- **LISTED RECORDS**:
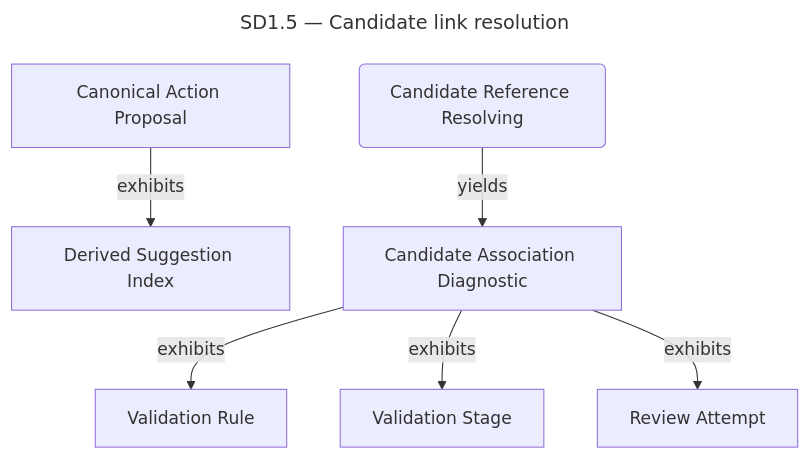
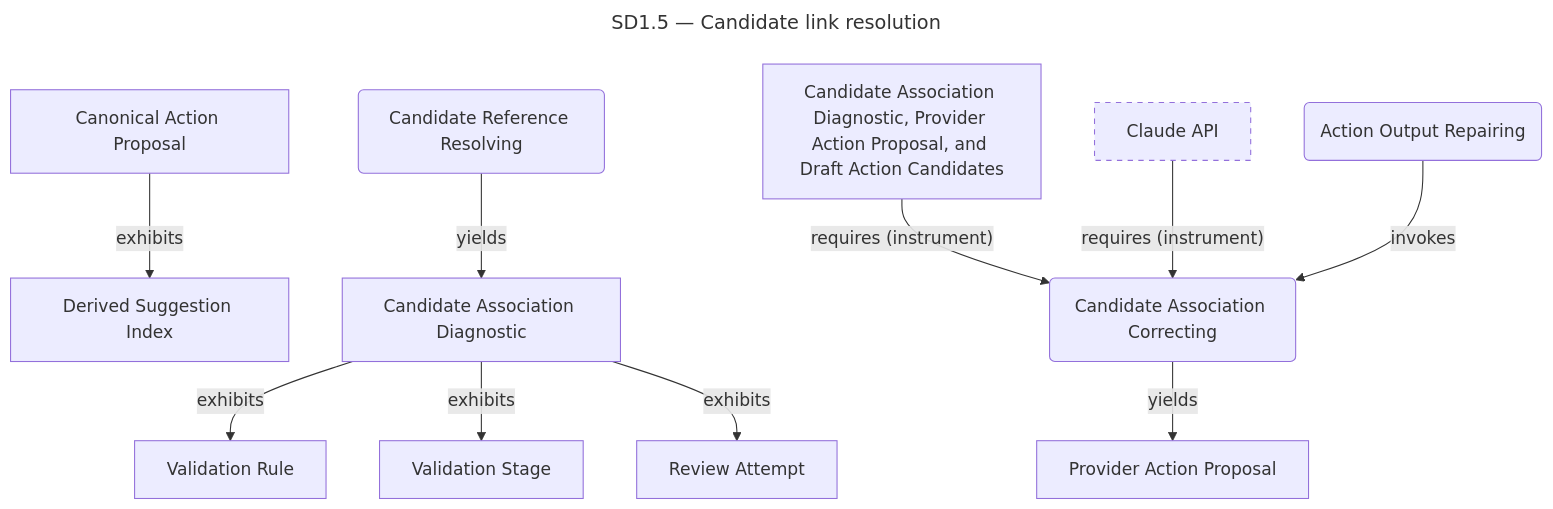
The sixth of 7 diagrams in opm/system.md (ojfbot/daily-logger), drawn with Mermaid before and after one commit. The commit also changed other lines of this file and 4 other files, not shown here.

Commit message:
Prototype candidate-scoped action association repair offline

````diff
--- a/opm/system.md
+++ b/opm/system.md
@@ -1167,20 +1167,30 @@
 ```mermaid
 ---
 title: "SD1.5 — Candidate link resolution"
 ---
 flowchart TD
   accTitle: SD1.5 — Candidate link resolution
   accDescr: Lossy system model projection. Complete source facts follow this diagram.
   n200["Derived Suggestion Index"]
   n39["Canonical Action Proposal"]
   n34("Candidate Reference Resolving")
   n201["Candidate Association Diagnostic"]
   n202["Validation Rule"]
   n203["Validation Stage"]
   n204["Review Attempt"]
+  n205["Candidate Association Diagnostic, Provider Action Proposal, and Draft Action Candidates"]
+  n206("Candidate Association Correcting")
+  n36["Claude API"]
+  style n36 stroke-dasharray: 5 5
+  n37["Provider Action Proposal"]
+  n41("Action Output Repairing")
   n39 -->|"exhibits"| n200
   n34 -->|"yields"| n201
   n201 -->|"exhibits"| n202
   n201 -->|"exhibits"| n203
   n201 -->|"exhibits"| n204
+  n205 -->|"requires (instrument)"| n206
+  n36 -->|"requires (instrument)"| n206
+  n206 -->|"yields"| n37
+  n41 -->|"invokes"| n206
 ```
````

- **HOW TO COMPLETE THIS TASK**: Extract every line above containing the word "exhibits".

- **RESULT OF THE TASK**:
   n39 -->|"exhibits"| n200
   n201 -->|"exhibits"| n202
   n201 -->|"exhibits"| n203
   n201 -->|"exhibits"| n204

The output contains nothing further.